• _Work item_: Repeat the lines of the data exactly and exclude any picture among them.

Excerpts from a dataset
»»

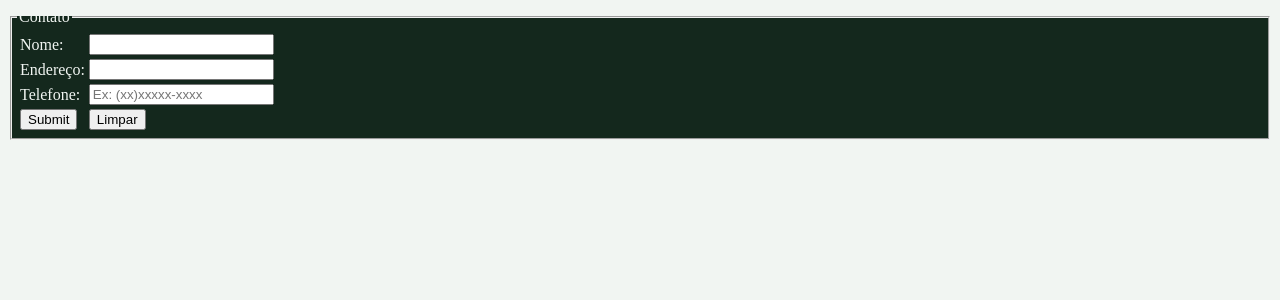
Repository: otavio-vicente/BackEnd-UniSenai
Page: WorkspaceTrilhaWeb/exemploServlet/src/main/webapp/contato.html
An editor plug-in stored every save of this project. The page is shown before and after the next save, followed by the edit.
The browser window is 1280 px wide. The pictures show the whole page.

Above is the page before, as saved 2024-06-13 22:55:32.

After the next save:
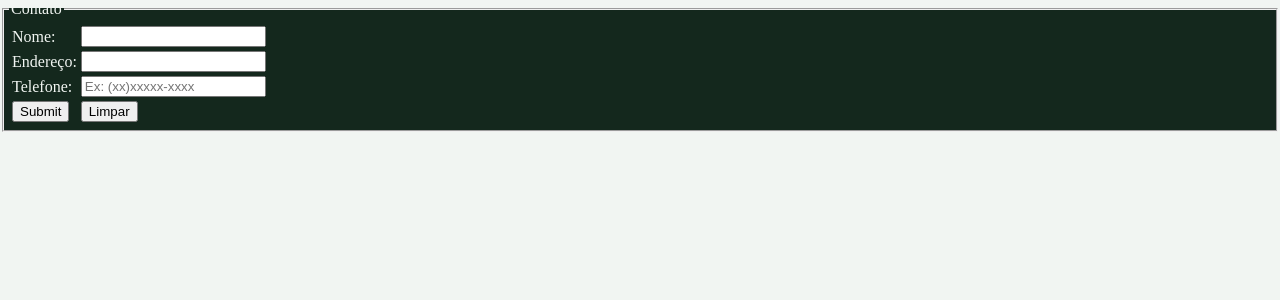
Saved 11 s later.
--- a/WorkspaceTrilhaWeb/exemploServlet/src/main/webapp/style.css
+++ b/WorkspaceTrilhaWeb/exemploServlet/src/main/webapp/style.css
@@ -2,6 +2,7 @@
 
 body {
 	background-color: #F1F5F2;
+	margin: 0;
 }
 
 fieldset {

««

• _Response area_:
Repository: otavio-vicente/BackEnd-UniSenai
Page: WorkspaceTrilhaWeb/exemploServlet/src/main/webapp/contato.html
An editor plug-in stored every save of this project. The page is shown before and after the next save, followed by the edit.
The browser window is 1280 px wide. The pictures show the whole page.

Above is the page before, as saved 2024-06-13 22:55:32.

After the next save:
Saved 11 s later.
--- a/WorkspaceTrilhaWeb/exemploServlet/src/main/webapp/style.css
+++ b/WorkspaceTrilhaWeb/exemploServlet/src/main/webapp/style.css
@@ -2,6 +2,7 @@
 
 body {
 	background-color: #F1F5F2;
+	margin: 0;
 }
 
 fieldset {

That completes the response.